_Aim of the exercise_
Copy all records verbatim, images excluded.

(Before-and-after change data)
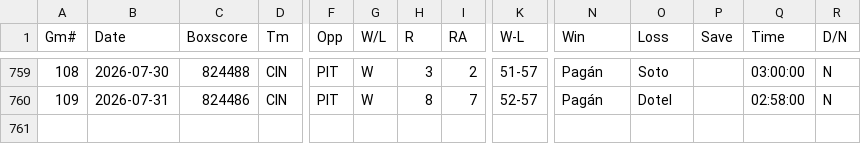
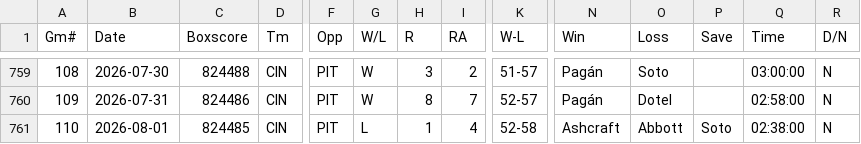
Before and after one commit to ironmanics/mlb-data, a CSV file: data/gamelogs/CIN.csv, drawn as a sheet; only a part is shown, gaps mark what is left out; rows hold the shown columns only; the diff names each change by its address in the sheet, - before the commit and + after, or states it on an @@ line.

Commit message:
Add 1 game(s) for CIN — 2026-08-02

```diff
--- a/data/gamelogs/CIN.csv
+++ b/data/gamelogs/CIN.csv
+row 761: 110 | 2026-08-01 | 824485 | CIN | PIT | L | 1 | 4 | 52-58 | Ashcraft | Abbott | Soto | 02:38:00 | N
```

_Task result_
Before and after one commit to ironmanics/mlb-data, a CSV file: data/gamelogs/CIN.csv, drawn as a sheet; only a part is shown, gaps mark what is left out; rows hold the shown columns only; the diff names each change by its address in the sheet, - before the commit and + after, or states it on an @@ line.

Commit message:
Add 1 game(s) for CIN — 2026-08-02

```diff
--- a/data/gamelogs/CIN.csv
+++ b/data/gamelogs/CIN.csv
+row 761: 110 | 2026-08-01 | 824485 | CIN | PIT | L | 1 | 4 | 52-58 | Ashcraft | Abbott | Soto | 02:38:00 | N
```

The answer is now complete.